“Black people really don’t have nothing to fight for … come back home and we fight for our own freedom and we get our heads beat up. I just don’t think I should go 10,000 miles from here and shoot some Black people that never called me n—-r, never lynched me, never put dogs on me, never raped my mama, enslaved me and deprived me of freedom, justice and equality, and he’s Black too. I just can’t shoot him,” Mr. Ali said.
His actions, like many in the Black Power movement, were influenced by the self-determination and self-help teachings of Elijah Muhammad and the Nation of Islam, often through Min. Malcolm X, which helped inspire groups like the Black Panther Party, the Us organization, the Black Congress and the Brotherhood Crusade, and the Student Non-Violent Coordinating Committee (SNCC), which later merged with the Panther Party.
During an Urban Issues Breakfast Forum, which he attended in Los Angeles before heading to Beijing, Mr. Smith presented his new book, “Silent Gesture: The Autobiography of Tommie Smith” and he encouraged young athletes to address the issues in their communities and not simply when they arrive at the Games.
Failure to speak out will help keep people of color relegated to second-class citizenship, said Mr. Smith.
Young athletes have to be taught early by educators and school administrators through curriculum, and not just after they reach pro-status, he added.
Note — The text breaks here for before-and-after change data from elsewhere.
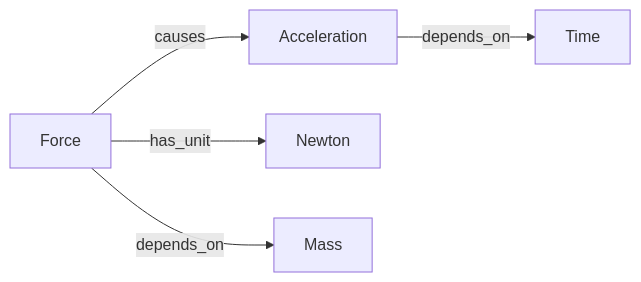
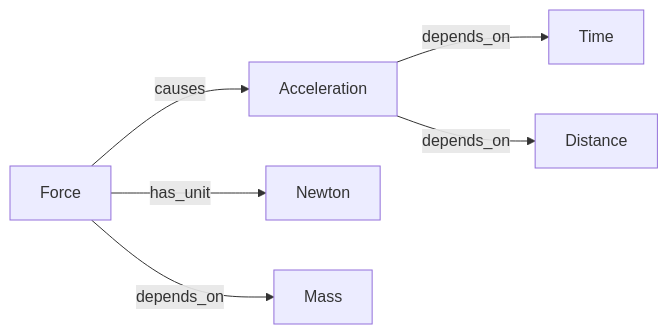
Before and after one commit to CyrilPec/Lingvo: the diagram in README.md, drawn with Mermaid.

````diff
--- a/README.md
+++ b/README.md
@@ -24,7 +24,8 @@
 ```mermaid
 graph LR
     Force -->|causes| Acceleration
     Force -->|has_unit| Newton
     Force -->|depends_on| Mass
     Acceleration -->|depends_on| Time
+Acceleration -->|depends_on| Distance
 ```
````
“Inundate them with opportunities, such as coming to events to talk about themselves. We need to get them involved, almost through threats, because otherwise they’re not going to do it. They will sit behind what they have, which is money, but they’re in a situation now where they are so lost,” Mr. Smith observed. Today’s athletes don’t have political and social mentors like Dr. Edwards and the Olympic Project for Human Rights, he said.
Most Black athletes realize that there is a problem and see the need for their voices, but are afraid to lose financial and social gains attached to the dollar bill, Mr. Smith continued. “And athletes nowadays are not willing to make that sacrifice in order to be heard, so they’re status quo and that’s hurting their surroundings,” he said.
According to Dr. Edwards, issues facing Black athletes are more complex. During the 1960s America was engaged in a genocidal war in Vietnam, while fighting to maintain segregation, inequality and depriving its Black citizens of equal opportunity under the law. U.S. practices created an American-style apartheid. Athletes sometimes played in entirely segregated conferences and faced barriers to sports opportunities outside the locker room because they were Black, he said.
“It’s no longer an issue of straightforward segregation, but it’s an issue of a lack of emphasis and government intervention and so forth in communities which have in some instances substantially collapsed institutionally,” Dr. Edwards said.
The phenomenal opportunities athletes have today are the result of past struggles, so there is a great deal more at stake, said Dr. Edwards. “The money has become so big, the athlete today is literally a walking corporation, such as LeBron James, Tiger Woods, Carmello Anthony, Michael Jordan and Magic Johnson,” he said.
Despite the money, the Black athlete has an obligation to remain socially and politically aware, said Dr. Edwards. “Muhammad Ali had a heck of a lot at stake when he took his stand, and without question, so did Bill Russell when he supported various organizations, civil rights activists and marches,” Dr. Edwards noted.
Dr. Edwards argued a lack of historical continuity with the methods, dispositions, orientations and attitudes of the previous generation does not mean the outspoken Black athlete will never be seen again.
“Just as our generation was different than the generation of Joe Louis, Jesse Owens and Jackie Robinson, the next generation of athletes and leadership to emerge will be different than our generation. I just hope that we are smart enough not to fight them, and say ‘that’s not the way it’s done’ because they’re going to do what they have to do within their generational context,” Dr. Edwards said.